====== INFORMATION SHOWN ======

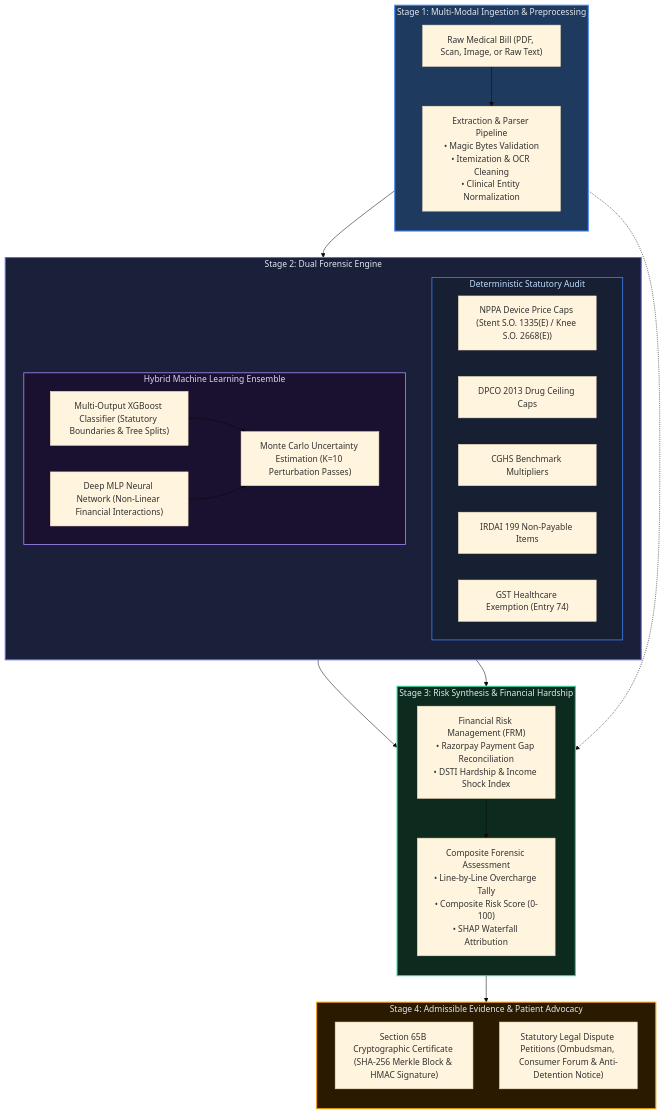
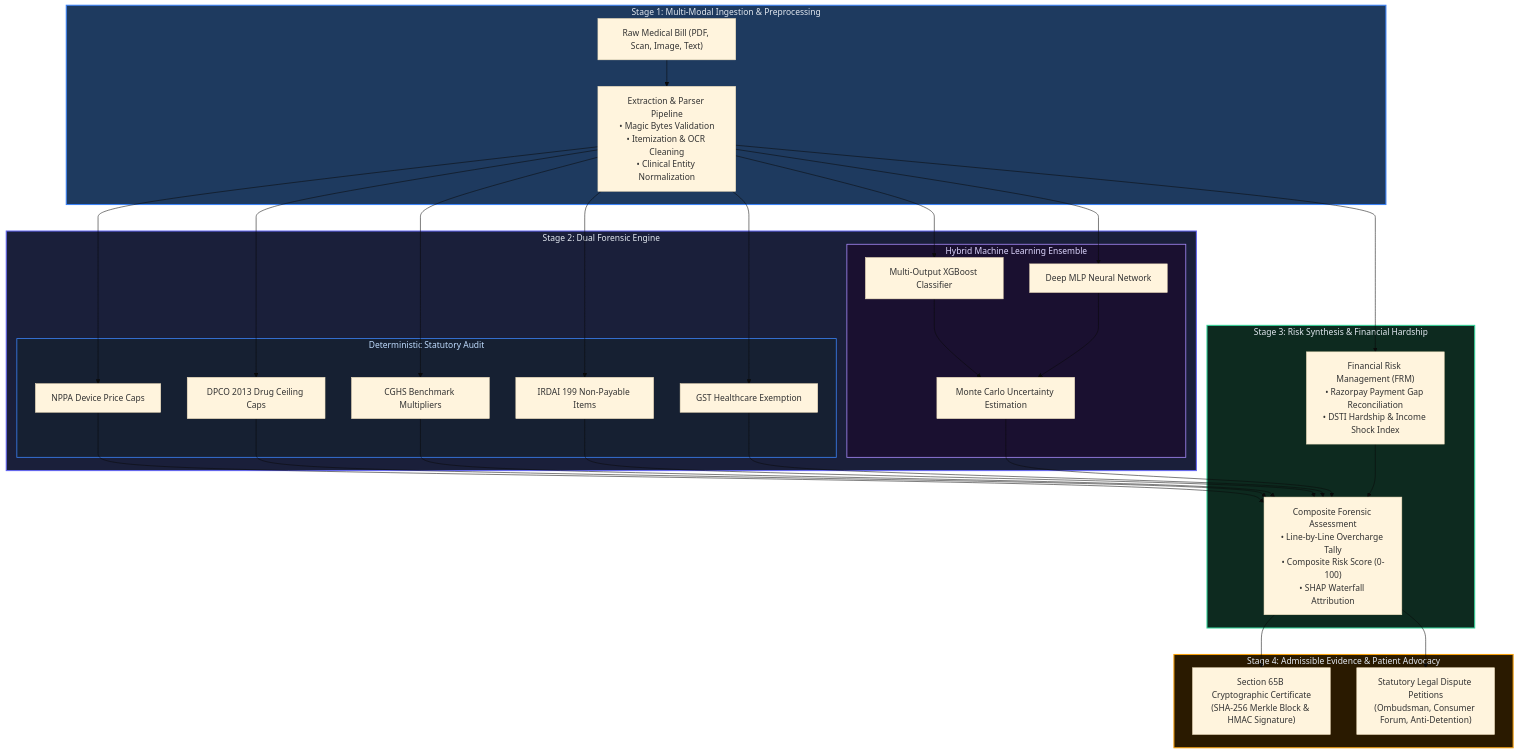
One commit to Harshil-18-byte/CuraVeris changed the first of 3 diagrams in README.md. Above: the diagram before and after it, drawn with Mermaid (base theme). The commit also changed other lines of this file and 11 other files, not shown here.

Commit message:
Reorganize architecture and developer guides with complete mathematical specifications

````diff
--- a/README.md
+++ b/README.md
@@ -68,52 +86,61 @@
 ```mermaid
 flowchart TD
-  subgraph Stage1 ["Stage 1: Multi-Modal Ingestion & Preprocessing"]
-    direction TB
-    A["Raw Medical Bill (PDF, Scan, Image, or Raw Text)"] --> B["Extraction & Parser Pipeline<br/>• Magic Bytes Validation<br/>• Itemization & OCR Cleaning<br/>• Clinical Entity Normalization"]
+  subgraph Stage1["Stage 1: Multi-Modal Ingestion & Preprocessing"]
+    A["Raw Medical Bill (PDF, Scan, Image, Text)"] --> B["Extraction & Parser Pipeline<br/>• Magic Bytes Validation<br/>• Itemization & OCR Cleaning<br/>• Clinical Entity Normalization"]
   end
 
-  subgraph Stage2 ["Stage 2: Dual Forensic Engine"]
-    direction TB
-    subgraph Legal ["Deterministic Statutory Audit"]
-      C1["NPPA Device Price Caps (Stent S.O. 1335(E) / Knee S.O. 2668(E))"]
+  subgraph Stage2["Stage 2: Dual Forensic Engine"]
+    subgraph Legal["Deterministic Statutory Audit"]
+      C1["NPPA Device Price Caps"]
       C2["DPCO 2013 Drug Ceiling Caps"]
       C3["CGHS Benchmark Multipliers"]
       C4["IRDAI 199 Non-Payable Items"]
-      C5["GST Healthcare Exemption (Entry 74)"]
+      C5["GST Healthcare Exemption"]
     end
 
-    subgraph ML ["Hybrid Machine Learning Ensemble"]
-      D1["Multi-Output XGBoost Classifier (Statutory Boundaries & Tree Splits)"]
-      D2["Deep MLP Neural Network (Non-Linear Financial Interactions)"]
-      D3["Monte Carlo Uncertainty Estimation (K=10 Perturbation Passes)"]
+    subgraph ML["Hybrid Machine Learning Ensemble"]
+      D1["Multi-Output XGBoost Classifier"]
+      D2["Deep MLP Neural Network"]
+      D3["Monte Carlo Uncertainty Estimation"]
       D1 --> D3
       D2 --> D3
     end
   end
 
-  subgraph Stage3 ["Stage 3: Risk Synthesis & Financial Hardship"]
-    direction TB
+  subgraph Stage3["Stage 3: Risk Synthesis & Financial Hardship"]
     E["Composite Forensic Assessment<br/>• Line-by-Line Overcharge Tally<br/>• Composite Risk Score (0-100)<br/>• SHAP Waterfall Attribution"]
     F["Financial Risk Management (FRM)<br/>• Razorpay Payment Gap Reconciliation<br/>• DSTI Hardship & Income Shock Index"]
   end
 
-  subgraph Stage4 ["Stage 4: Admissible Evidence & Patient Advocacy"]
-    direction TB
-    G1["Section 65B Cryptographic Certificate (SHA-256 Merkle Block & HMAC Signature)"]
-    G2["Statutory Legal Dispute Petitions (Ombudsman, Consumer Forum & Anti-Detention Notice)"]
+  subgraph Stage4["Stage 4: Admissible Evidence & Patient Advocacy"]
+    G1["Section 65B Cryptographic Certificate<br/>(SHA-256 Merkle Block & HMAC Signature)"]
+    G2["Statutory Legal Dispute Petitions<br/>(Ombudsman, Consumer Forum, Anti-Detention)"]
   end
 
-  Stage1 --> Stage2
-  Legal --> E
-  ML --> E
-  B -.-> F
+  B --> C1
+  B --> C2
+  B --> C3
+  B --> C4
+  B --> C5
+  B --> D1
+  B --> D2
+  B --> F
+
+  C1 --> E
+  C2 --> E
+  C3 --> E
+  C4 --> E
+  C5 --> E
+  D3 --> E
   F --> E
-  Stage3 --> Stage4
+
+  E --> G1
+  E --> G2
 
   style Stage1 fill:#1e3a5f,stroke:#3b82f6,stroke-width:2px,color:#e2e8f0
   style Stage2 fill:#1a1f3a,stroke:#6366f1,stroke-width:2px,color:#e2e8f0
   style Legal fill:#162032,stroke:#3b82f6,stroke-width:1.5px,color:#bfdbfe
   style ML fill:#1a1030,stroke:#a78bfa,stroke-width:1.5px,color:#ddd6fe
   style Stage3 fill:#0d2a1f,stroke:#34d399,stroke-width:2px,color:#e2e8f0
   style Stage4 fill:#2a1a00,stroke:#f59e0b,stroke-width:2px,color:#e2e8f0
 ```
````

======

# TASK STATEMENT
Output all of the records word for word, and keep the pictures out of the copy.

# RESULT OF THE TASK
One commit to Harshil-18-byte/CuraVeris changed the first of 3 diagrams in README.md. Above: the diagram before and after it, drawn with Mermaid (base theme). The commit also changed other lines of this file and 11 other files, not shown here.

Commit message:
Reorganize architecture and developer guides with complete mathematical specifications

````diff
--- a/README.md
+++ b/README.md
@@ -68,52 +86,61 @@
 ```mermaid
 flowchart TD
-  subgraph Stage1 ["Stage 1: Multi-Modal Ingestion & Preprocessing"]
-    direction TB
-    A["Raw Medical Bill (PDF, Scan, Image, or Raw Text)"] --> B["Extraction & Parser Pipeline<br/>• Magic Bytes Validation<br/>• Itemization & OCR Cleaning<br/>• Clinical Entity Normalization"]
+  subgraph Stage1["Stage 1: Multi-Modal Ingestion & Preprocessing"]
+    A["Raw Medical Bill (PDF, Scan, Image, Text)"] --> B["Extraction & Parser Pipeline<br/>• Magic Bytes Validation<br/>• Itemization & OCR Cleaning<br/>• Clinical Entity Normalization"]
   end
 
-  subgraph Stage2 ["Stage 2: Dual Forensic Engine"]
-    direction TB
-    subgraph Legal ["Deterministic Statutory Audit"]
-      C1["NPPA Device Price Caps (Stent S.O. 1335(E) / Knee S.O. 2668(E))"]
+  subgraph Stage2["Stage 2: Dual Forensic Engine"]
+    subgraph Legal["Deterministic Statutory Audit"]
+      C1["NPPA Device Price Caps"]
       C2["DPCO 2013 Drug Ceiling Caps"]
       C3["CGHS Benchmark Multipliers"]
       C4["IRDAI 199 Non-Payable Items"]
-      C5["GST Healthcare Exemption (Entry 74)"]
+      C5["GST Healthcare Exemption"]
     end
 
-    subgraph ML ["Hybrid Machine Learning Ensemble"]
-      D1["Multi-Output XGBoost Classifier (Statutory Boundaries & Tree Splits)"]
-      D2["Deep MLP Neural Network (Non-Linear Financial Interactions)"]
-      D3["Monte Carlo Uncertainty Estimation (K=10 Perturbation Passes)"]
+    subgraph ML["Hybrid Machine Learning Ensemble"]
+      D1["Multi-Output XGBoost Classifier"]
+      D2["Deep MLP Neural Network"]
+      D3["Monte Carlo Uncertainty Estimation"]
       D1 --> D3
       D2 --> D3
     end
   end
 
-  subgraph Stage3 ["Stage 3: Risk Synthesis & Financial Hardship"]
-    direction TB
+  subgraph Stage3["Stage 3: Risk Synthesis & Financial Hardship"]
     E["Composite Forensic Assessment<br/>• Line-by-Line Overcharge Tally<br/>• Composite Risk Score (0-100)<br/>• SHAP Waterfall Attribution"]
     F["Financial Risk Management (FRM)<br/>• Razorpay Payment Gap Reconciliation<br/>• DSTI Hardship & Income Shock Index"]
   end
 
-  subgraph Stage4 ["Stage 4: Admissible Evidence & Patient Advocacy"]
-    direction TB
-    G1["Section 65B Cryptographic Certificate (SHA-256 Merkle Block & HMAC Signature)"]
-    G2["Statutory Legal Dispute Petitions (Ombudsman, Consumer Forum & Anti-Detention Notice)"]
+  subgraph Stage4["Stage 4: Admissible Evidence & Patient Advocacy"]
+    G1["Section 65B Cryptographic Certificate<br/>(SHA-256 Merkle Block & HMAC Signature)"]
+    G2["Statutory Legal Dispute Petitions<br/>(Ombudsman, Consumer Forum, Anti-Detention)"]
   end
 
-  Stage1 --> Stage2
-  Legal --> E
-  ML --> E
-  B -.-> F
+  B --> C1
+  B --> C2
+  B --> C3
+  B --> C4
+  B --> C5
+  B --> D1
+  B --> D2
+  B --> F
+
+  C1 --> E
+  C2 --> E
+  C3 --> E
+  C4 --> E
+  C5 --> E
+  D3 --> E
   F --> E
-  Stage3 --> Stage4
+
+  E --> G1
+  E --> G2
 
   style Stage1 fill:#1e3a5f,stroke:#3b82f6,stroke-width:2px,color:#e2e8f0
   style Stage2 fill:#1a1f3a,stroke:#6366f1,stroke-width:2px,color:#e2e8f0
   style Legal fill:#162032,stroke:#3b82f6,stroke-width:1.5px,color:#bfdbfe
   style ML fill:#1a1030,stroke:#a78bfa,stroke-width:1.5px,color:#ddd6fe
   style Stage3 fill:#0d2a1f,stroke:#34d399,stroke-width:2px,color:#e2e8f0
   style Stage4 fill:#2a1a00,stroke:#f59e0b,stroke-width:2px,color:#e2e8f0
 ```
````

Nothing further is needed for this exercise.